Slide a clean, dry ladle under the dog as posturing for urination begins to collect the sample. Pour the urine into a clean, dry, preferably covered container. Refrigerate sample if you are unable to bring it to the office within a few hours.
Thoroughly clean and dry your cat's litterbox. It is helpful to use a liner as well. Place some unpopped popcorn kernels in the box. When your cat urinates, pour the urine into a clean, dry container. This is NOT an ideal sample since there is a large chance of contamination but it often can give us some useful information. Refrigerate sample if you are unable to bring it to the office within a few hours.
If you can't catch a sample...

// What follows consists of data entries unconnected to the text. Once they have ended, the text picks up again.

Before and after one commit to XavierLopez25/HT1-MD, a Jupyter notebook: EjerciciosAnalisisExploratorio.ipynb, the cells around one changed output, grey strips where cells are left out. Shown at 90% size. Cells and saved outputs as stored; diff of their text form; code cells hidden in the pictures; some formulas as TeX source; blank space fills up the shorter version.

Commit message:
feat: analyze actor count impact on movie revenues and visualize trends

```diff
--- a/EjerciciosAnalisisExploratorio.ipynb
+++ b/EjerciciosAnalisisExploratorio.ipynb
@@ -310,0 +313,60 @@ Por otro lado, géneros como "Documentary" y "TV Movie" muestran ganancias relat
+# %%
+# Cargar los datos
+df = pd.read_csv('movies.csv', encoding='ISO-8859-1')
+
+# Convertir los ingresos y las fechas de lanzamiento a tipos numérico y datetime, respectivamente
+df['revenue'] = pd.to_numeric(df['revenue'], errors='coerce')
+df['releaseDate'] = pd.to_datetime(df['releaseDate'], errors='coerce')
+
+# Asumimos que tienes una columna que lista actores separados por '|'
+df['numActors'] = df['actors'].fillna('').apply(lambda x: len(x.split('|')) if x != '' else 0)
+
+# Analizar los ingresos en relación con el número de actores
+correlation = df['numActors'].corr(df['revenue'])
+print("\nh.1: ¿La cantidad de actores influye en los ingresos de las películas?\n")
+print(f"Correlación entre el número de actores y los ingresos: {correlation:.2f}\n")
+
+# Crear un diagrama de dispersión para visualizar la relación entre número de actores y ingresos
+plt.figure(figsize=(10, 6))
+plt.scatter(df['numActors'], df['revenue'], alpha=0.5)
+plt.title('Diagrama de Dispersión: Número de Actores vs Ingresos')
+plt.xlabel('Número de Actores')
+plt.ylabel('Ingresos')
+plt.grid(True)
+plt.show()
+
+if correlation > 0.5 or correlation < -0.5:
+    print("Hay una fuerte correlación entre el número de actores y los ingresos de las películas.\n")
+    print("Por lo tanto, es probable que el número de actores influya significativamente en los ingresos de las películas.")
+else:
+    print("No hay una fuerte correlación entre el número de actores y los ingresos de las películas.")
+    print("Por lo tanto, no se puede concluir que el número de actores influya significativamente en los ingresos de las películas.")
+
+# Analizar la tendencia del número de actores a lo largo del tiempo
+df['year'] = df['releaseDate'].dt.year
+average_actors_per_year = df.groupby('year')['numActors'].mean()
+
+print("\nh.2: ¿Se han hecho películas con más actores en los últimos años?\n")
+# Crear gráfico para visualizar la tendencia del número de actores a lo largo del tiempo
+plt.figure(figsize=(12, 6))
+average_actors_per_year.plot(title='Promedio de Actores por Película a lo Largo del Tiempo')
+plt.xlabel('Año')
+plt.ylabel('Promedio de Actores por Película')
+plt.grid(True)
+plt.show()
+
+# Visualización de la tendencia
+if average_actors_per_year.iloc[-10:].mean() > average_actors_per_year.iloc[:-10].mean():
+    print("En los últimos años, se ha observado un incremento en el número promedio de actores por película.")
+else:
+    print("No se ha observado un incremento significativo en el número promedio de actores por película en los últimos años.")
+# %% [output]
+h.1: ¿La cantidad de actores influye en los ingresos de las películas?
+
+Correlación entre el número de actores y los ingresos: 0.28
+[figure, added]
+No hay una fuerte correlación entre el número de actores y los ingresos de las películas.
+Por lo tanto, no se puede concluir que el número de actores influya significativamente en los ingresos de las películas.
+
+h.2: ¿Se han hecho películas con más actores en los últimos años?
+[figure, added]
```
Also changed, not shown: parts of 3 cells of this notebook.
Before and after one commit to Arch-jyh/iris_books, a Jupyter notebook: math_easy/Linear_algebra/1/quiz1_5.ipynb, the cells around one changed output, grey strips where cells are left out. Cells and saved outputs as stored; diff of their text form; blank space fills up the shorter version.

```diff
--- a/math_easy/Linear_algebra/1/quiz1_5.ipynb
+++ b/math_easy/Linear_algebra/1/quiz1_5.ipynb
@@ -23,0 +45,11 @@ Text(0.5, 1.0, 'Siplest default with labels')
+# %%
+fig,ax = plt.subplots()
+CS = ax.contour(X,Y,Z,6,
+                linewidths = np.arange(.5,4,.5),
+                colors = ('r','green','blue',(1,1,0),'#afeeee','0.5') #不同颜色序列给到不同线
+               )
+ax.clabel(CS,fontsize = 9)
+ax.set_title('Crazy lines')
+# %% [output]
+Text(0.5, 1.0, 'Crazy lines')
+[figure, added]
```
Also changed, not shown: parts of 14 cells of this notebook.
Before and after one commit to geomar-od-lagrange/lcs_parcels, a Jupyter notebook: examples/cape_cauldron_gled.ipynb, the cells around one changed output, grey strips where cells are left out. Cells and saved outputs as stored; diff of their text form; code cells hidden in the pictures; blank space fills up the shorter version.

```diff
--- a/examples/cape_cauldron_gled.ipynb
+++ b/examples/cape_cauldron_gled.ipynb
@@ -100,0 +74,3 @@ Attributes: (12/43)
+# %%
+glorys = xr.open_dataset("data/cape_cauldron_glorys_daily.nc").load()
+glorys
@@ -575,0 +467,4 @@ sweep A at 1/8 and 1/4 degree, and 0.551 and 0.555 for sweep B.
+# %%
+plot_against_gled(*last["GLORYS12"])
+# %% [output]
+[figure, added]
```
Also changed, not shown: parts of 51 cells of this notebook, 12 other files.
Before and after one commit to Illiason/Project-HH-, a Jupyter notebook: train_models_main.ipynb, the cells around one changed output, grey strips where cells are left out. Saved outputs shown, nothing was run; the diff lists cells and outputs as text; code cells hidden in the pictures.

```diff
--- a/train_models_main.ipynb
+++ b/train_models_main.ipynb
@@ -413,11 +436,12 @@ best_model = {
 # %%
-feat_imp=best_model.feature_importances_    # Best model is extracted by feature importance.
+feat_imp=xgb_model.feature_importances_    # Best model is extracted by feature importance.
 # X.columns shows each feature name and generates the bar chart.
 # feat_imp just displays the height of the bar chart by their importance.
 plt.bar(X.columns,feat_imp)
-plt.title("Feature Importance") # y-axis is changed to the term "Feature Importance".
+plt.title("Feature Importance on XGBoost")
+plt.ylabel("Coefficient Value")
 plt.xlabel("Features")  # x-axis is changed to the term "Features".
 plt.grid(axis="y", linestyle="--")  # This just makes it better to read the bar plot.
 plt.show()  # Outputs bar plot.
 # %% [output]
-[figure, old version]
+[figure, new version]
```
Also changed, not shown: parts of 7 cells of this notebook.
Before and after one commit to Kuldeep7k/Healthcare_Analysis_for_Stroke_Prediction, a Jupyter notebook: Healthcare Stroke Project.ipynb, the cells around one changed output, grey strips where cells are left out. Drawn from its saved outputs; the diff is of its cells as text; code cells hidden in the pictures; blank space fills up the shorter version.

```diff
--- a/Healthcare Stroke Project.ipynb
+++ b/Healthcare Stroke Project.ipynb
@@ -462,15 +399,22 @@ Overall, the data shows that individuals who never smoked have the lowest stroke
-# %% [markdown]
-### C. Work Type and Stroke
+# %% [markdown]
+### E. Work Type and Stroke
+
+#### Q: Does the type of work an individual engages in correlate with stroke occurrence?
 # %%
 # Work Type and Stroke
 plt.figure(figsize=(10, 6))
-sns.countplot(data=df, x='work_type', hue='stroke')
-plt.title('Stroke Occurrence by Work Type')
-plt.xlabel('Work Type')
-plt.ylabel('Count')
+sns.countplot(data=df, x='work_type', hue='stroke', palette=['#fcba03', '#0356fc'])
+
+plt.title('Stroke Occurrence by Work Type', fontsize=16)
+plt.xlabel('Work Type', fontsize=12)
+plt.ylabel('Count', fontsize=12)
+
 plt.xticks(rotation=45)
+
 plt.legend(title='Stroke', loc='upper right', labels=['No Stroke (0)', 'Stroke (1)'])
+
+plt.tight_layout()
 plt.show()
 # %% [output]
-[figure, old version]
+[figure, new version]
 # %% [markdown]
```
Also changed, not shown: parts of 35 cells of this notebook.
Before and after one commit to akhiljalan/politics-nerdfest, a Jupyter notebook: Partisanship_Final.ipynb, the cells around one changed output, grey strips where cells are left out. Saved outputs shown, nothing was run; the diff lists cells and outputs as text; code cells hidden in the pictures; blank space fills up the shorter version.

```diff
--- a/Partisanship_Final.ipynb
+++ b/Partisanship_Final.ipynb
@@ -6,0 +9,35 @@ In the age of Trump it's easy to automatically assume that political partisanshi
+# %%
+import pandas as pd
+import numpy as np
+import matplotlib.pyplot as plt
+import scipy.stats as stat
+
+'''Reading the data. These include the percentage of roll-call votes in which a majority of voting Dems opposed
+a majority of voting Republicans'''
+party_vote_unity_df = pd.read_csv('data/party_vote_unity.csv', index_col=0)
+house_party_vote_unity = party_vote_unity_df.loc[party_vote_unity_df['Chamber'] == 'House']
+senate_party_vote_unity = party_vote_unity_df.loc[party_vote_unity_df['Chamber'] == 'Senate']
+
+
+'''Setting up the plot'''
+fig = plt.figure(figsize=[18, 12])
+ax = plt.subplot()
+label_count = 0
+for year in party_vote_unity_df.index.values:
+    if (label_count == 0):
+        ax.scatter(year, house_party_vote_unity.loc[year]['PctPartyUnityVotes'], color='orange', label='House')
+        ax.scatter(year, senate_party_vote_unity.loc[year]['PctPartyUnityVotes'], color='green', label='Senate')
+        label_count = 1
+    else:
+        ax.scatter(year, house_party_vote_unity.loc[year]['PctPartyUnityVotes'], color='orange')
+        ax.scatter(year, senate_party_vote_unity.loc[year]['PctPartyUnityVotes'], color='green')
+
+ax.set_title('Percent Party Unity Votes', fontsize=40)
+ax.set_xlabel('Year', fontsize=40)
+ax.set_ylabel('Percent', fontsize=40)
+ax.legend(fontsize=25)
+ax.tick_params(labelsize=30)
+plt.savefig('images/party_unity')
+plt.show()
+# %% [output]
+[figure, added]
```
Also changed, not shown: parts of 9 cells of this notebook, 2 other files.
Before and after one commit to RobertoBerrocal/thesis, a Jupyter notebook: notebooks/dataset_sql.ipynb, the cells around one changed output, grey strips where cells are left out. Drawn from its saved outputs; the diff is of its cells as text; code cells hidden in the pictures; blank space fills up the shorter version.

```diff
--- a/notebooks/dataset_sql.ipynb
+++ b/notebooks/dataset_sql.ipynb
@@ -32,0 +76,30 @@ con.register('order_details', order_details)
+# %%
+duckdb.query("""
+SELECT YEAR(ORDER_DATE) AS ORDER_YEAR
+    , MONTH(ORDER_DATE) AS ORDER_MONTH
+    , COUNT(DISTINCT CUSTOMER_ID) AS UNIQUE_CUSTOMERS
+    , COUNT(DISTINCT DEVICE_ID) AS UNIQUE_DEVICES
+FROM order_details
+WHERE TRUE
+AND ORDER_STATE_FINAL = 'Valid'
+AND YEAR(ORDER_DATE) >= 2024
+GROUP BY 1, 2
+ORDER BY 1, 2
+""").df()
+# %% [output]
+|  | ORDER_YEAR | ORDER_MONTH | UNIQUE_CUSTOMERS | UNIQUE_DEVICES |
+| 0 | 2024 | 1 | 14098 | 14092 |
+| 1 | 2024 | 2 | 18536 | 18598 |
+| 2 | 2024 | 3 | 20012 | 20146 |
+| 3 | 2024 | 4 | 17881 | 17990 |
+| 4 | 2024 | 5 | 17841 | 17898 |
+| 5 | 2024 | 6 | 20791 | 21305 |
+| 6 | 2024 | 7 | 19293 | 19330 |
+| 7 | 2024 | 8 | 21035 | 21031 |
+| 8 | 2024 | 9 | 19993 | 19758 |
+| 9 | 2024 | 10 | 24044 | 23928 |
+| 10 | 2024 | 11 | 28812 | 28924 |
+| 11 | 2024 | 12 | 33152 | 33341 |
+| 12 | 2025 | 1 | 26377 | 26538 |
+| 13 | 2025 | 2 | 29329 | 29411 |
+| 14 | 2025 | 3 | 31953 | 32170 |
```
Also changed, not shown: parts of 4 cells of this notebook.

One of our veterinarians can often obtain a urine sample by cystocentesis, which is the process of withdrawing urine directly from the bladder. If you anticipate using this technique it is best not to let your dog urinate for a couple of hours prior to the visit and to try to avoid any temptation to urinate on the way into the office. It doesn't take long to get a sample if there is urine in the bladder. Samples taken in this manner can be used for culture (to check for bacteria in the urinary tract) and are usually better for determining if there are abnormal cells in the urine when it is in the bladder since it doesn't pass through the urethra and vagina prior to being collected. Sometimes the bladder is too small to get a sample this way and we may need to keep your pet for a few hours to allow the bladder to fill. The procedure does not seem to be very painful (just the needle stick) and most dogs tolerate it very well.